# What you should do
Copy all the lines of the listing below exactly. Skip the images.

# Supplied data
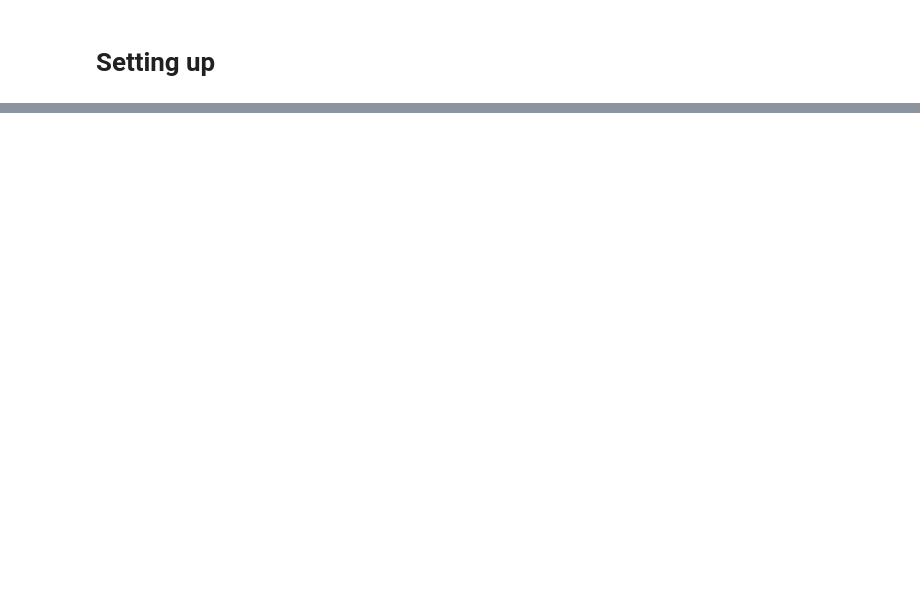
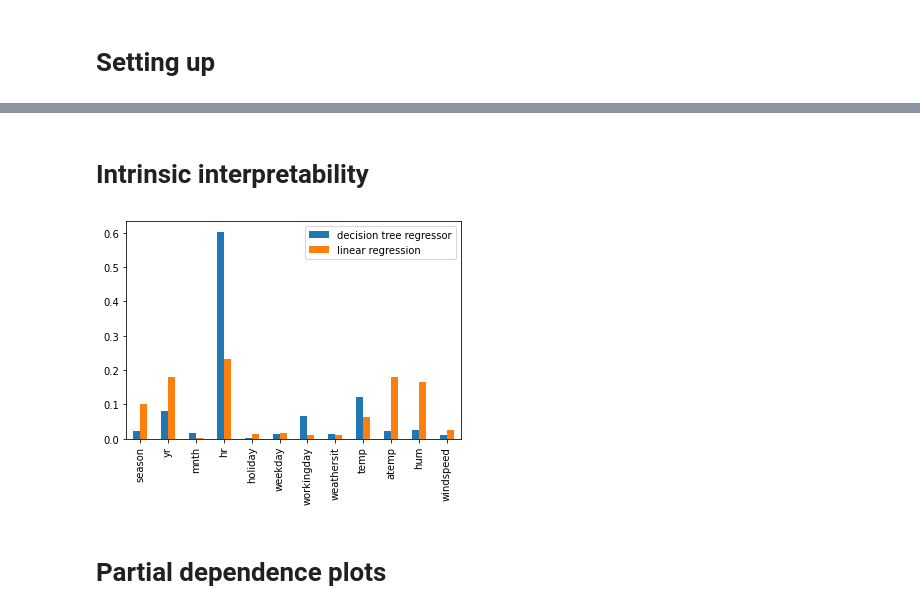
Before and after one commit to GertjanDS/MachineLearning, a Jupyter notebook: regression_bikes.ipynb, the cells around one changed output, grey strips where cells are left out. Saved outputs shown, nothing was run; the diff lists cells and outputs as text; code cells hidden in the pictures; blank space fills up the shorter version.

```diff
--- a/regression_bikes.ipynb
+++ b/regression_bikes.ipynb
@@ -153,11 +89,0 @@ Lasso and Ridge give the same errors
-# %%
-model_name = "linear regression"
-parameters = {}
-linreg = LinearRegression()
-
-clf = find_best_model(linreg, parameters, X_train, y_train)
-print_errors(clf, model_name, X_test, y_test)
-
-model = clf.best_estimator_
-models[model_name] = model
-model
@@ -247,12 +89,0 @@ print(X_train.shape)
-# %%
-model_name = "k-nearest neighbors"
-parameters = {'n_neighbors': np.arange(1, 11, 1), 'weights': ('uniform', 'distance')}
-# parameters = {'n_neighbors': np.arange(1, 13903, ), 'weights': ('uniform', 'distance')}
-kNN = KNeighborsRegressor()
-
-clf = find_best_model(kNN, parameters, X_train, y_train)
-print_errors(clf, model_name, X_test, y_test)
-
-model = clf.best_estimator_
-models[model_name] = model
-model
@@ -348,6 +112,8 @@ model.compile(optimizer='adam',
                 loss="mean_absolute_error",
                 metrics=['mean_squared_error'])
 
-n_epochs = 400
+n_epochs = 600
 history = model.fit(X_train, y_train, batch_size=BATCH_SIZE, epochs=n_epochs, validation_data=(X_val, y_val)) # validation_split=0.2)
+
+models["neural network"] = model
 # %% [output]
@@ -423,0 +147,15 @@ Using 300 background data samples could cause slower run times. Consider using s
+# %% [markdown]
+# Intrinsic interpretability
+# %%
+dtr_feat_imps = models["decision tree regressor"].feature_importances_
+
+linreg_coefs = models["linear regression"].coef_
+linreg_feat_imps = np.abs(linreg_coefs) / np.sum(np.abs(linreg_coefs))
+
+feat_imps = pd.DataFrame({"decision tree regressor": dtr_feat_imps, "linear regression": linreg_feat_imps}, index=feature_names)
+feat_imps.plot.bar()
+plt.show()
+# %% [output]
+[figure, added]
+# %% [markdown]
+# Partial dependence plots
```
Also changed, not shown: parts of 58 cells of this notebook, 5 other files.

# Solution for this task
Before and after one commit to GertjanDS/MachineLearning, a Jupyter notebook: regression_bikes.ipynb, the cells around one changed output, grey strips where cells are left out. Saved outputs shown, nothing was run; the diff lists cells and outputs as text; code cells hidden in the pictures; blank space fills up the shorter version.

```diff
--- a/regression_bikes.ipynb
+++ b/regression_bikes.ipynb
@@ -153,11 +89,0 @@ Lasso and Ridge give the same errors
-# %%
-model_name = "linear regression"
-parameters = {}
-linreg = LinearRegression()
-
-clf = find_best_model(linreg, parameters, X_train, y_train)
-print_errors(clf, model_name, X_test, y_test)
-
-model = clf.best_estimator_
-models[model_name] = model
-model
@@ -247,12 +89,0 @@ print(X_train.shape)
-# %%
-model_name = "k-nearest neighbors"
-parameters = {'n_neighbors': np.arange(1, 11, 1), 'weights': ('uniform', 'distance')}
-# parameters = {'n_neighbors': np.arange(1, 13903, ), 'weights': ('uniform', 'distance')}
-kNN = KNeighborsRegressor()
-
-clf = find_best_model(kNN, parameters, X_train, y_train)
-print_errors(clf, model_name, X_test, y_test)
-
-model = clf.best_estimator_
-models[model_name] = model
-model
@@ -348,6 +112,8 @@ model.compile(optimizer='adam',
                 loss="mean_absolute_error",
                 metrics=['mean_squared_error'])
 
-n_epochs = 400
+n_epochs = 600
 history = model.fit(X_train, y_train, batch_size=BATCH_SIZE, epochs=n_epochs, validation_data=(X_val, y_val)) # validation_split=0.2)
+
+models["neural network"] = model
 # %% [output]
@@ -423,0 +147,15 @@ Using 300 background data samples could cause slower run times. Consider using s
+# %% [markdown]
+# Intrinsic interpretability
+# %%
+dtr_feat_imps = models["decision tree regressor"].feature_importances_
+
+linreg_coefs = models["linear regression"].coef_
+linreg_feat_imps = np.abs(linreg_coefs) / np.sum(np.abs(linreg_coefs))
+
+feat_imps = pd.DataFrame({"decision tree regressor": dtr_feat_imps, "linear regression": linreg_feat_imps}, index=feature_names)
+feat_imps.plot.bar()
+plt.show()
+# %% [output]
+[figure, added]
+# %% [markdown]
+# Partial dependence plots
```
Also changed, not shown: parts of 58 cells of this notebook, 5 other files.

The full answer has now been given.